### ABOUT THIS TASK
Copy the data that follows, character for character, minus the pictures.

### DATA FOR REVIEW
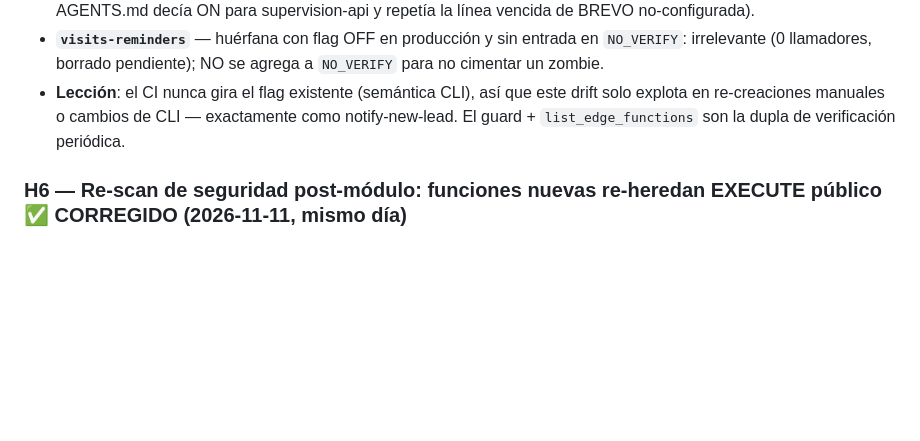
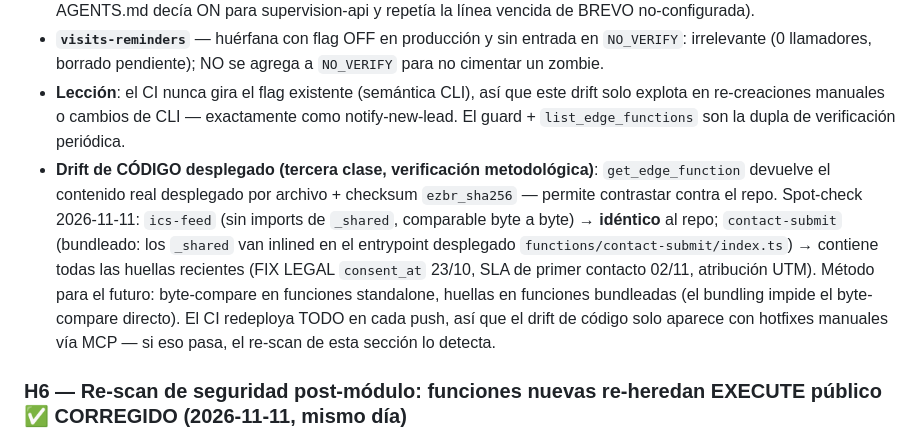
Before and after one commit to facuherrera23/BH-OFICIAL, a Markdown page: docs/audit/AUDITORIA_CONTENIDO_2026-11-11.md, the part around the change. Rendered like a GitHub page; blank space fills up the shorter version.

Commit message:
docs: metodo de verificacion de drift de codigo desplegado

```diff
--- a/docs/audit/AUDITORIA_CONTENIDO_2026-11-11.md
+++ b/docs/audit/AUDITORIA_CONTENIDO_2026-11-11.md
@@ -159,6 +159,7 @@ Contraste completo con `list_edge_functions` (65 en producción vs 64 deployable
 - **`ml-disconnect`, `manage-users`, `supervision-api`, `zernio-proxy`** — producción OFF y todos validan JWT/rol DENTRO de la función (`requireAdmin`/`getUser`/`requireSuperAdmin`/`requireStaff`): el flag del gateway es irrelevante para sus llamadores. Drift benigno; solo docs stale corregidas (README decía ON en 3 de ellas; AGENTS.md decía ON para supervision-api y repetía la línea vencida de BREVO no-configurada).
 - **`visits-reminders`** — huérfana con flag OFF en producción y sin entrada en `NO_VERIFY`: irrelevante (0 llamadores, borrado pendiente); NO se agrega a `NO_VERIFY` para no cimentar un zombie.
 - **Lección**: el CI nunca gira el flag existente (semántica CLI), así que este drift solo explota en re-creaciones manuales o cambios de CLI — exactamente como notify-new-lead. El guard + `list_edge_functions` son la dupla de verificación periódica.
+- **Drift de CÓDIGO desplegado (tercera clase, verificación metodológica)**: `get_edge_function` devuelve el contenido real desplegado por archivo + checksum `ezbr_sha256` — permite contrastar contra el repo. Spot-check 2026-11-11: `ics-feed` (sin imports de `_shared`, comparable byte a byte) → **idéntico** al repo; `contact-submit` (bundleado: los `_shared` van inlined en el entrypoint desplegado `functions/contact-submit/index.ts`) → contiene todas las huellas recientes (FIX LEGAL `consent_at` 23/10, SLA de primer contacto 02/11, atribución UTM). Método para el futuro: byte-compare en funciones standalone, huellas en funciones bundleadas (el bundling impide el byte-compare directo). El CI redeploya TODO en cada push, así que el drift de código solo aparece con hotfixes manuales vía MCP — si eso pasa, el re-scan de esta sección lo detecta.
 
 ### H6 — Re-scan de seguridad post-módulo: funciones nuevas re-heredan EXECUTE público ✅ CORREGIDO (2026-11-11, mismo día)
 
```
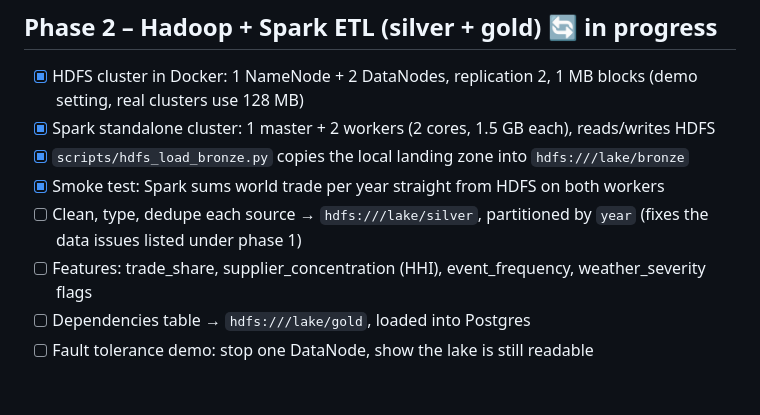
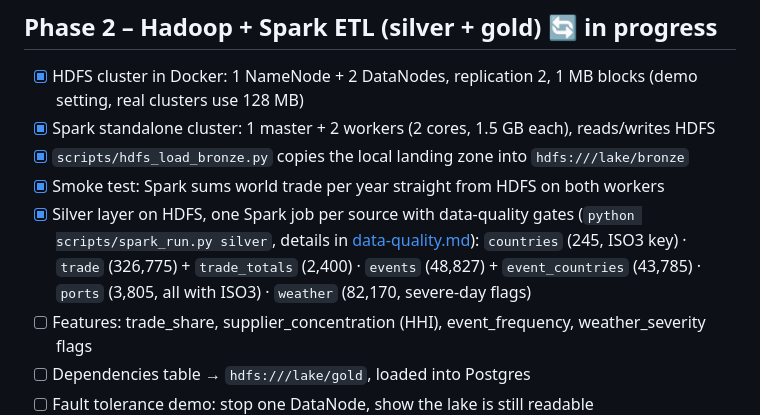
Before and after one commit to Abhxym/supplychain-x, a Markdown page: docs/roadmap.md, the part around the change. Drawn GitHub-style; blank space fills up the shorter version.

```diff
--- a/docs/roadmap.md
+++ b/docs/roadmap.md
@@ -33,8 +33,10 @@ Data issues found, to fix in silver:
 - [x] Spark standalone cluster: 1 master + 2 workers (2 cores, 1.5 GB each), reads/writes HDFS
 - [x] `scripts/hdfs_load_bronze.py` copies the local landing zone into `hdfs:///lake/bronze`
 - [x] Smoke test: Spark sums world trade per year straight from HDFS on both workers
-- [ ] Clean, type, dedupe each source → `hdfs:///lake/silver`, partitioned by `year`
-      (fixes the data issues listed under phase 1)
+- [x] Silver layer on HDFS, one Spark job per source with data-quality gates
+      (`python scripts/spark_run.py silver`, details in [data-quality.md](data-quality.md)):
+      `countries` (245, ISO3 key) · `trade` (326,775) + `trade_totals` (2,400) · `events` (48,827)
+      + `event_countries` (43,785) · `ports` (3,805, all with ISO3) · `weather` (82,170, severe-day flags)
 - [ ] Features: trade_share, supplier_concentration (HHI), event_frequency, weather_severity flags
 - [ ] Dependencies table → `hdfs:///lake/gold`, loaded into Postgres
 - [ ] Fault tolerance demo: stop one DataNode, show the lake is still readable
```
Also changed, not shown: README.md (+3 -0 lines), docs/data-quality.md (added, +46 -0 lines).
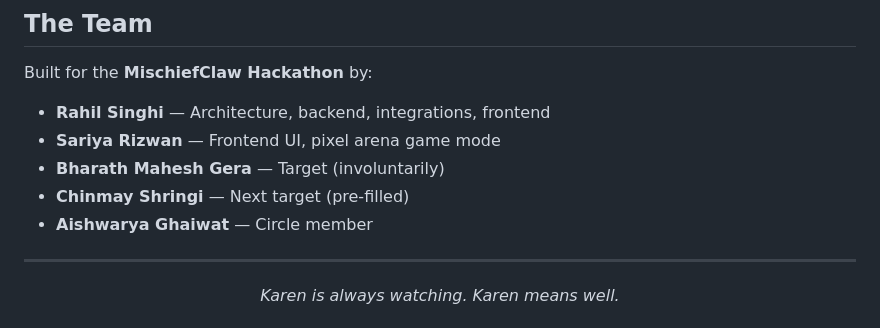
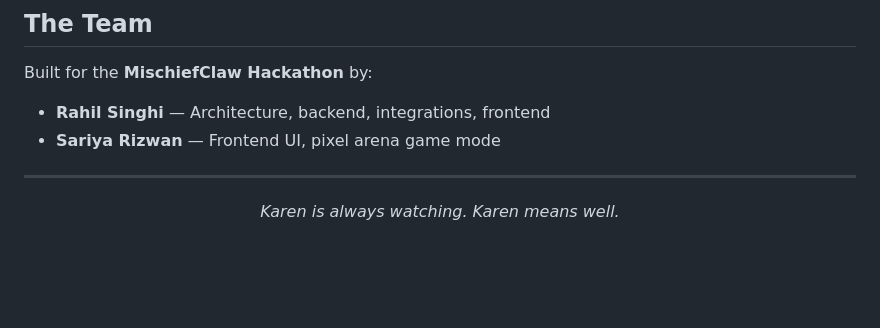
Before and after one commit to rahilsinghi/karen, a Markdown page: README.md, the part around the change. GitHub-like rendering; blank space fills up the shorter version.

Commit message:
Update README to remove team member details
Removed team member names from the README.

```diff
--- a/README.md
+++ b/README.md
@@ -374,9 +374,7 @@ Built for the **MischiefClaw Hackathon** by:
 
 - **Rahil Singhi** — Architecture, backend, integrations, frontend
 - **Sariya Rizwan** — Frontend UI, pixel arena game mode
-- **Bharath Mahesh Gera** — Target (involuntarily)
-- **Chinmay Shringi** — Next target (pre-filled)
-- **Aishwarya Ghaiwat** — Circle member
+
 
 ---
 
```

### OUTPUT OF THE TASK
Before and after one commit to facuherrera23/BH-OFICIAL, a Markdown page: docs/audit/AUDITORIA_CONTENIDO_2026-11-11.md, the part around the change. Rendered like a GitHub page; blank space fills up the shorter version.

Commit message:
docs: metodo de verificacion de drift de codigo desplegado

```diff
--- a/docs/audit/AUDITORIA_CONTENIDO_2026-11-11.md
+++ b/docs/audit/AUDITORIA_CONTENIDO_2026-11-11.md
@@ -159,6 +159,7 @@ Contraste completo con `list_edge_functions` (65 en producción vs 64 deployable
 - **`ml-disconnect`, `manage-users`, `supervision-api`, `zernio-proxy`** — producción OFF y todos validan JWT/rol DENTRO de la función (`requireAdmin`/`getUser`/`requireSuperAdmin`/`requireStaff`): el flag del gateway es irrelevante para sus llamadores. Drift benigno; solo docs stale corregidas (README decía ON en 3 de ellas; AGENTS.md decía ON para supervision-api y repetía la línea vencida de BREVO no-configurada).
 - **`visits-reminders`** — huérfana con flag OFF en producción y sin entrada en `NO_VERIFY`: irrelevante (0 llamadores, borrado pendiente); NO se agrega a `NO_VERIFY` para no cimentar un zombie.
 - **Lección**: el CI nunca gira el flag existente (semántica CLI), así que este drift solo explota en re-creaciones manuales o cambios de CLI — exactamente como notify-new-lead. El guard + `list_edge_functions` son la dupla de verificación periódica.
+- **Drift de CÓDIGO desplegado (tercera clase, verificación metodológica)**: `get_edge_function` devuelve el contenido real desplegado por archivo + checksum `ezbr_sha256` — permite contrastar contra el repo. Spot-check 2026-11-11: `ics-feed` (sin imports de `_shared`, comparable byte a byte) → **idéntico** al repo; `contact-submit` (bundleado: los `_shared` van inlined en el entrypoint desplegado `functions/contact-submit/index.ts`) → contiene todas las huellas recientes (FIX LEGAL `consent_at` 23/10, SLA de primer contacto 02/11, atribución UTM). Método para el futuro: byte-compare en funciones standalone, huellas en funciones bundleadas (el bundling impide el byte-compare directo). El CI redeploya TODO en cada push, así que el drift de código solo aparece con hotfixes manuales vía MCP — si eso pasa, el re-scan de esta sección lo detecta.
 
 ### H6 — Re-scan de seguridad post-módulo: funciones nuevas re-heredan EXECUTE público ✅ CORREGIDO (2026-11-11, mismo día)
 
```
Before and after one commit to Abhxym/supplychain-x, a Markdown page: docs/roadmap.md, the part around the change. Drawn GitHub-style; blank space fills up the shorter version.

```diff
--- a/docs/roadmap.md
+++ b/docs/roadmap.md
@@ -33,8 +33,10 @@ Data issues found, to fix in silver:
 - [x] Spark standalone cluster: 1 master + 2 workers (2 cores, 1.5 GB each), reads/writes HDFS
 - [x] `scripts/hdfs_load_bronze.py` copies the local landing zone into `hdfs:///lake/bronze`
 - [x] Smoke test: Spark sums world trade per year straight from HDFS on both workers
-- [ ] Clean, type, dedupe each source → `hdfs:///lake/silver`, partitioned by `year`
-      (fixes the data issues listed under phase 1)
+- [x] Silver layer on HDFS, one Spark job per source with data-quality gates
+      (`python scripts/spark_run.py silver`, details in [data-quality.md](data-quality.md)):
+      `countries` (245, ISO3 key) · `trade` (326,775) + `trade_totals` (2,400) · `events` (48,827)
+      + `event_countries` (43,785) · `ports` (3,805, all with ISO3) · `weather` (82,170, severe-day flags)
 - [ ] Features: trade_share, supplier_concentration (HHI), event_frequency, weather_severity flags
 - [ ] Dependencies table → `hdfs:///lake/gold`, loaded into Postgres
 - [ ] Fault tolerance demo: stop one DataNode, show the lake is still readable
```
Also changed, not shown: README.md (+3 -0 lines), docs/data-quality.md (added, +46 -0 lines).
Before and after one commit to rahilsinghi/karen, a Markdown page: README.md, the part around the change. GitHub-like rendering; blank space fills up the shorter version.

Commit message:
Update README to remove team member details
Removed team member names from the README.

```diff
--- a/README.md
+++ b/README.md
@@ -374,9 +374,7 @@ Built for the **MischiefClaw Hackathon** by:
 
 - **Rahil Singhi** — Architecture, backend, integrations, frontend
 - **Sariya Rizwan** — Frontend UI, pixel arena game mode
-- **Bharath Mahesh Gera** — Target (involuntarily)
-- **Chinmay Shringi** — Next target (pre-filled)
-- **Aishwarya Ghaiwat** — Circle member
+
 
 ---
 
```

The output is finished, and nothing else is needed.